He's a mercurial personality; maybe the man who made umlauts a global sensation is more consumed by anger directed at his current employers than eagerness to get off the sidelines and play the game he loves. If so, I wish him all the best with that even as I mourn the prospect of a year of his career flushed down the toilet.
If he's truly hungry to play, though, someone in MLS needs to get cracking on a scheme to bring his talents to North America. Ozil has dropped enough breadcrumbs to make clear that he's intrigued by this league. He's a big basketball fan, has vacationed here repeatedly over the years and has a maverick's offbeat sensibilities, so the right club (with a coach suited to handling all that comes with this) making the right pitch could surely tempt him with the prospect of MLS stardom.

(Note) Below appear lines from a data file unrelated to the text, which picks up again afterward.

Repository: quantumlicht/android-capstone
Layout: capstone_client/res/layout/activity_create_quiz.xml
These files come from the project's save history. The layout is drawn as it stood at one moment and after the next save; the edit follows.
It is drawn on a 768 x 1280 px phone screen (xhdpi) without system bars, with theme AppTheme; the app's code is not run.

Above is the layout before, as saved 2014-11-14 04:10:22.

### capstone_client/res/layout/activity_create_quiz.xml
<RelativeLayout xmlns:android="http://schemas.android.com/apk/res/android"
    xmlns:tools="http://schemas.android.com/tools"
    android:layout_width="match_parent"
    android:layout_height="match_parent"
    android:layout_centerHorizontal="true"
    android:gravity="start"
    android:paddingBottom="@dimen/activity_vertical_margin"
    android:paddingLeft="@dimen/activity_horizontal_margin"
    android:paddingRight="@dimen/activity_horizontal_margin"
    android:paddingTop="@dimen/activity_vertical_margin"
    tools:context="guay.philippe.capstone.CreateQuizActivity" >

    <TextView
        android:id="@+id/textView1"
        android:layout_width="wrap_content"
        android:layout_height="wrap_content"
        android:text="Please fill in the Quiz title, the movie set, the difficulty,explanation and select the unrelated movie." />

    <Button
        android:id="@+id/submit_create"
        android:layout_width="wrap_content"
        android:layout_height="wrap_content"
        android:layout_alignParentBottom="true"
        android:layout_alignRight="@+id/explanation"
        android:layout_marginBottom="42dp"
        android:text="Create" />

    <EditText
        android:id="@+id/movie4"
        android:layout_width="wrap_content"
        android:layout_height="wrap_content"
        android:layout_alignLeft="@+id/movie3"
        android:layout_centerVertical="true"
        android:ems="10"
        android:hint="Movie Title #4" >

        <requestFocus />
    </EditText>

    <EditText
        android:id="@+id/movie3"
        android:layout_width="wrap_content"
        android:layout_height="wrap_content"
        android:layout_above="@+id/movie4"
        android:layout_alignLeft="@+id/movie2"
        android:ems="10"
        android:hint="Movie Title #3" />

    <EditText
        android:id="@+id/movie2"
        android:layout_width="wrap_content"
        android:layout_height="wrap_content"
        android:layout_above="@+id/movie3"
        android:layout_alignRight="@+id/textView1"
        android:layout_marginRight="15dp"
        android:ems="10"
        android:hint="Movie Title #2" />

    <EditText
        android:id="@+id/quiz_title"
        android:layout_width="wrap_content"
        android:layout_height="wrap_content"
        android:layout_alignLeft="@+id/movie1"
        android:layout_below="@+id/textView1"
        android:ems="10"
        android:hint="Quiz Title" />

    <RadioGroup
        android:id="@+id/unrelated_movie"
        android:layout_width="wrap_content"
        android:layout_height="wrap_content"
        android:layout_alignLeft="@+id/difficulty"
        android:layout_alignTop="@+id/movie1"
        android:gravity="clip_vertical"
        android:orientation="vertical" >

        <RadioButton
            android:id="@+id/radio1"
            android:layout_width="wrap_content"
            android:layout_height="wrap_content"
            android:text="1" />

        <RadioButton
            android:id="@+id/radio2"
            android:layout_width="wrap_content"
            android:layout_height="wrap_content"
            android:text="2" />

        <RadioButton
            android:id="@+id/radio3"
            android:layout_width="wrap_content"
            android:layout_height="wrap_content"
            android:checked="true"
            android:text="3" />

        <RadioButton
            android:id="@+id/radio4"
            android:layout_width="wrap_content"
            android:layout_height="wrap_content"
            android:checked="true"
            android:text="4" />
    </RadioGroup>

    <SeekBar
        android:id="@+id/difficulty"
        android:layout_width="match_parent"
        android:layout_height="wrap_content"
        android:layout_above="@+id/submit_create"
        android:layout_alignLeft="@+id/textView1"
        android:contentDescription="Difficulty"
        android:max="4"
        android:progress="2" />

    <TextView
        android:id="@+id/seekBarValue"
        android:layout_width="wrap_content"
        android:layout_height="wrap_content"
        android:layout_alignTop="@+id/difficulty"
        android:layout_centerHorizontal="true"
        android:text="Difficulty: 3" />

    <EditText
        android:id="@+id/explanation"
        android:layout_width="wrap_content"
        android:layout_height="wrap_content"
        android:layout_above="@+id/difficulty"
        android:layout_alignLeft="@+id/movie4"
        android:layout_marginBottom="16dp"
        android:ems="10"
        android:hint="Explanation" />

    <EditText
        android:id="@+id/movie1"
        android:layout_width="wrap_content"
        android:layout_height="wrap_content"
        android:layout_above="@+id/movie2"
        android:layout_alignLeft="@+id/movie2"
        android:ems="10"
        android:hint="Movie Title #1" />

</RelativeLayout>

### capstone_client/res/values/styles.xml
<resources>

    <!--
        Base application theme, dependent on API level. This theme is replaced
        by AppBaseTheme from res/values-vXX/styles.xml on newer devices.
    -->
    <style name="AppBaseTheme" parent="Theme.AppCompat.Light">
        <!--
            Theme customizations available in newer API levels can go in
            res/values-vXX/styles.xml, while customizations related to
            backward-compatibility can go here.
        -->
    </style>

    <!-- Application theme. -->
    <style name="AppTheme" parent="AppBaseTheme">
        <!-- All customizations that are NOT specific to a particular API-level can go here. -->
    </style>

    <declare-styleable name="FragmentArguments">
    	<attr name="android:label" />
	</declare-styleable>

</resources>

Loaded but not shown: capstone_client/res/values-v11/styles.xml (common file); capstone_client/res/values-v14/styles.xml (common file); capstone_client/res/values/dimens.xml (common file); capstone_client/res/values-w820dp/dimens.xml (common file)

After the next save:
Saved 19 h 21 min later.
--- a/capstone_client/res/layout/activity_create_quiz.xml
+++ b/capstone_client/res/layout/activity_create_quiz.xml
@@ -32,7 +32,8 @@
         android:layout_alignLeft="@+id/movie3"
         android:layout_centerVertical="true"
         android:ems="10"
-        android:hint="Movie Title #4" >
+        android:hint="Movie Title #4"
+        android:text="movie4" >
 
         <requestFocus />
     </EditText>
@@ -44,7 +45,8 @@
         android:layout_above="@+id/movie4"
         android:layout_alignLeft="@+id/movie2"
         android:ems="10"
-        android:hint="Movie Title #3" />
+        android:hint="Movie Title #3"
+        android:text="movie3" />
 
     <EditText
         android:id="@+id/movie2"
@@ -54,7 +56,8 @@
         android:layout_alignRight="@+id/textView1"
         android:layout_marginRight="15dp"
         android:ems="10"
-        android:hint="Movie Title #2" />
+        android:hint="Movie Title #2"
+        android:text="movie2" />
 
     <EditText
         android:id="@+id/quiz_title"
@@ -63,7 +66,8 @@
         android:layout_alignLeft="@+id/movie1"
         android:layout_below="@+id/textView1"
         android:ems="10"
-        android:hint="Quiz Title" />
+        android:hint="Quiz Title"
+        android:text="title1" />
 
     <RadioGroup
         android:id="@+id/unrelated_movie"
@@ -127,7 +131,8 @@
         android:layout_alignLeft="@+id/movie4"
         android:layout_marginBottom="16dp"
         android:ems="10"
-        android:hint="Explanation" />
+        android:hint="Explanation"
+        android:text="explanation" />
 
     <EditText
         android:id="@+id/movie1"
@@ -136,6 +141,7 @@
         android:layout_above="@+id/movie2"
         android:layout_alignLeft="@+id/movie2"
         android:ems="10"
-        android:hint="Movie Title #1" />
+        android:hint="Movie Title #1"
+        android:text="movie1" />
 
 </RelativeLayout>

His cult of personality is not quite at Zlatan Ibrahimovic levels, but it's not too far off, with legions of fans here ready to provide the sort of appreciation that he's so obviously lacking in his current setting. While his work rate may have been a topic of debate in England, Ozil's level of vision and technique is a rare commodity. It's not hard to envision him becoming a Carlos Valderrama-type figure here.

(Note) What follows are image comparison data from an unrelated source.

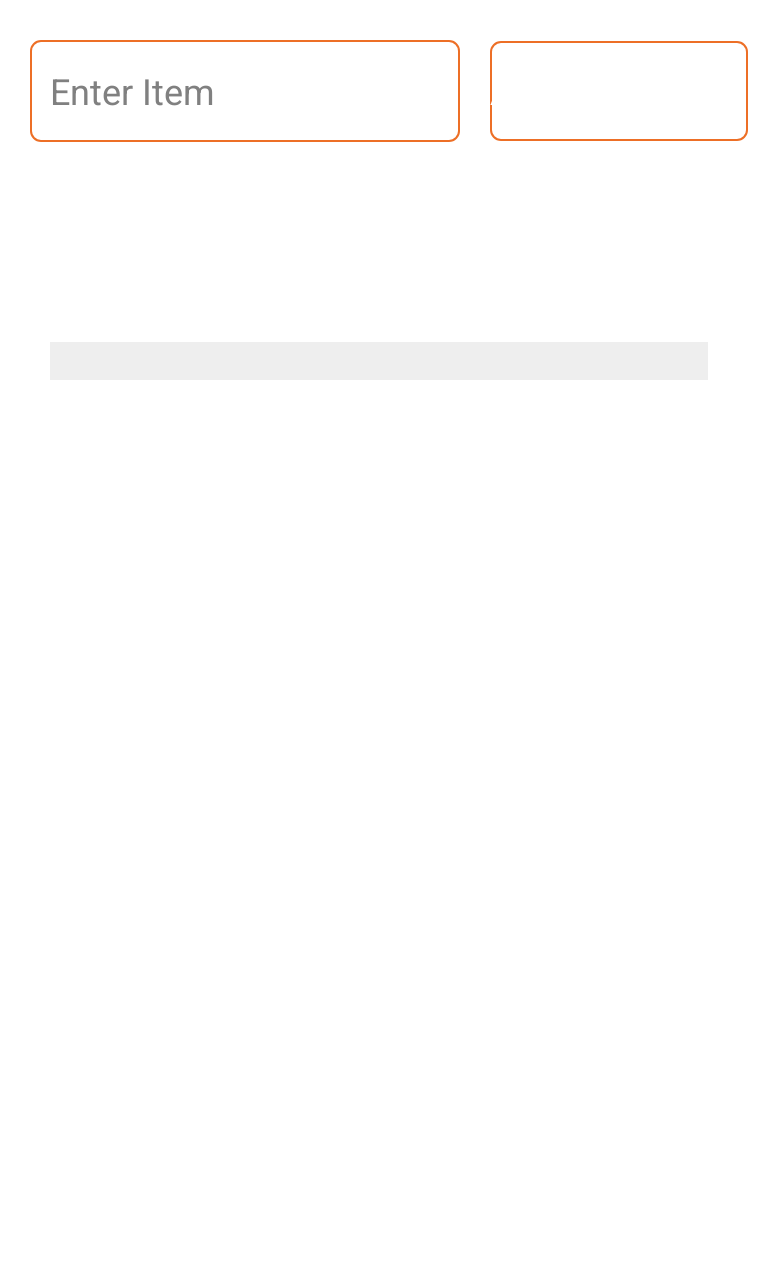
Repository: ianDervan/FYP_ShopSmart
Layout: FYP/ShopSmart/res/layout/activity_shopping_list.xml
An editor plug-in stored every save of this project. The layout is shown before and after the next save, followed by the edit.
It is drawn on a 768 x 1280 px phone screen (xhdpi) without system bars, with theme AppTheme; the app's code is not run.

Above is the layout before, as saved 2015-01-16 20:55:08.

### FYP/ShopSmart/res/layout/activity_shopping_list.xml
<?xml version="1.0" encoding="utf-8"?>
<LinearLayout xmlns:android="http://schemas.android.com/apk/res/android"
     android:layout_width="match_parent"
     android:layout_height="match_parent"
     android:orientation="vertical"
     android:padding="10dip" >

    <LinearLayout
        android:layout_width="fill_parent"
        android:layout_height="wrap_content"
        android:orientation="horizontal" >

        <AutoCompleteTextView
            android:id="@+id/autocomplete_country"
            android:layout_width="dp"
            android:layout_height="51dp"
            android:layout_marginLeft="5dp"
            android:layout_marginTop="10dp"
            android:layout_weight=".5"
            android:background="@drawable/customeditext"
            android:dropDownWidth="340dp"
            android:hint="Enter Item"
            android:paddingLeft="10dp" />

        <EditText
            android:id="@+id/quantity"
            android:layout_width="0dp"
            android:layout_height="50dp"
            android:layout_weight="0.3"
            android:layout_marginLeft="15dp"
            android:layout_marginTop="10dp"
            android:background="@drawable/customeditext"
            android:text="Add"
            android:textColor="#FFFFFF" />
    </LinearLayout>

     <LinearLayout
         android:layout_width="fill_parent"
         android:layout_height="wrap_content"
         android:layout_marginTop="50dp"
         android:orientation="vertical" >


         <ScrollView
             android:id="@+id/ScrollView01"
             android:layout_width="match_parent"
             android:layout_height="0dp"
             android:layout_weight="1.20"
             android:layout_marginTop="50dp" >

             <TextView
                 android:id="@+id/txtMsg"
                 android:layout_width="match_parent"
                 android:layout_height="wrap_content"
                 android:layout_marginLeft="15dp"
                 android:layout_marginRight="20dp"
                 android:background="#ffeeeeee" />
         </ScrollView>

     </LinearLayout>
 </LinearLayout>

### FYP/ShopSmart/res/drawable/customeditext.xml
<?xml version="1.0" encoding="utf-8"?>

<shape xmlns:android="http://schemas.android.com/apk/res/android"
	android:shape="rectangle" android:padding="10dp">
	<solid android:color="#FFFFFF" />
	<corners
	    android:bottomRightRadius="5dp"
		android:bottomLeftRadius="5dp"
		android:topLeftRadius="5dp"
		android:topRightRadius="5dp" />
	<stroke android:width="1dip" android:color="#ED6F26"/>

</shape>

Loaded but not shown: FYP/ShopSmart/res/values/styles.xml (common file); FYP/ShopSmart/res/values-v11/styles.xml (common file); FYP/ShopSmart/res/values-v14/styles.xml (common file)

After the next save:
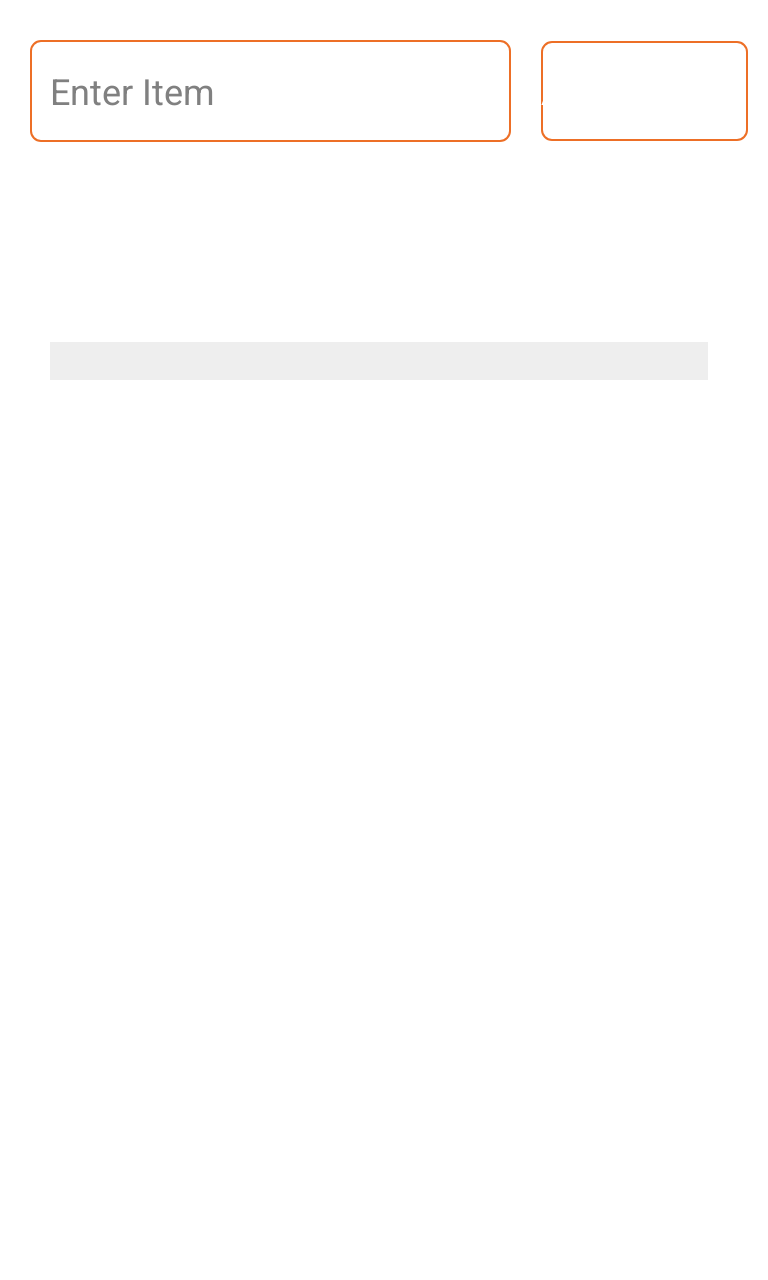
Saved 19 s later.
--- a/FYP/ShopSmart/res/layout/activity_shopping_list.xml
+++ b/FYP/ShopSmart/res/layout/activity_shopping_list.xml
@@ -16,7 +16,7 @@
             android:layout_height="51dp"
             android:layout_marginLeft="5dp"
             android:layout_marginTop="10dp"
-            android:layout_weight=".5"
+            android:layout_weight=".7"
             android:background="@drawable/customeditext"
             android:dropDownWidth="340dp"
             android:hint="Enter Item"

Arsenal clearly already rate him a sunk cost, and are surely keen to get him as far away from Arteta’s renewal project as possible. Even at that, it’s going to take a Designated Player slot and large stacks of currency just to enter into the financial stratosphere in which a deal like this is brokered. A quick perusal suggests that a few MLS clubs could make a play here if they were motivated, while others could probably move some things around to do so.

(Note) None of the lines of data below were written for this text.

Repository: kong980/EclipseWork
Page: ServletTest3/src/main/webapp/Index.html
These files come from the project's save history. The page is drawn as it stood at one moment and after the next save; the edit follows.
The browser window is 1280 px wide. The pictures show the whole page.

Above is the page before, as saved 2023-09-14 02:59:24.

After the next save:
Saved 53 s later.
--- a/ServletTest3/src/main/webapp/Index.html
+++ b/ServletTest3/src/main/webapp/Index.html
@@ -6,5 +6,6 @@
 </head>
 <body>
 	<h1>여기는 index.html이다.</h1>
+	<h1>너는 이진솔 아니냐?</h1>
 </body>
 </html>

At the top of the list should probably go the Colorado Rapids, a sibling club of Arsenal’s in that they share an owner (Stan Kroenke) and have quietly shared resources in the areas of data, scouting and the like. And the Mile High Club could use a lift right now, given that they’ve been out of action for weeks due to a wave of COVID-19 cases.
The Rapids, along with D.C. United – who were connected to Ozil last year, but mostly because he’s involved with a coffeehouse looking to set up shop at Audi Field – Houston Dynamo, New York Red Bulls, Philadelphia Union, San Jose Earthquakes and Vancouver Whitecaps, currently have room for another DP on their roster. I don't really have to tell you which needs to try something dramatic given their place in the standings.
Two others in that category who might want to give this a longer look: the Montreal Impact and New York City FC. Both have ownership with the resources to spend when in the mood. Both have looked short on inspiration at key moments this season, even if they’re hovering above the Eastern Conference’s playoff line at present. Both can look back fondly on torrid affairs with A-listers like Didier Drogba, David Villa and Andrea Pirlo. And both reside in cosmopolitan metropolises with plenty enough for a worldly character like Ozil to explore.
Or perhaps the usual suspects like Atlanta, Seattle and the Los Angeles clubs will have their ducks in a row by January. Nicolas Lodeiro is reportedly drawing interest from Saudi Arabia. Javier "Chicharito" Hernandez is being linked to Chivas Guadalajara as he struggles at LA Galaxy. LAFC could receive the right offer for Diego Rossi or Brian Rodriguez, or Atlanta United for Ezequiel Barco, at any point.
Granted, I’m shooting from the hip a bit here. Getting deals done in the COVID climate has generally gotten tougher across the board and even a 50% pay cut from his current wages would still make Ozil the highest-paid player in MLS history. But who dares wins, and there’s an opening, however small, to exploit here. Let’s will this one into existence.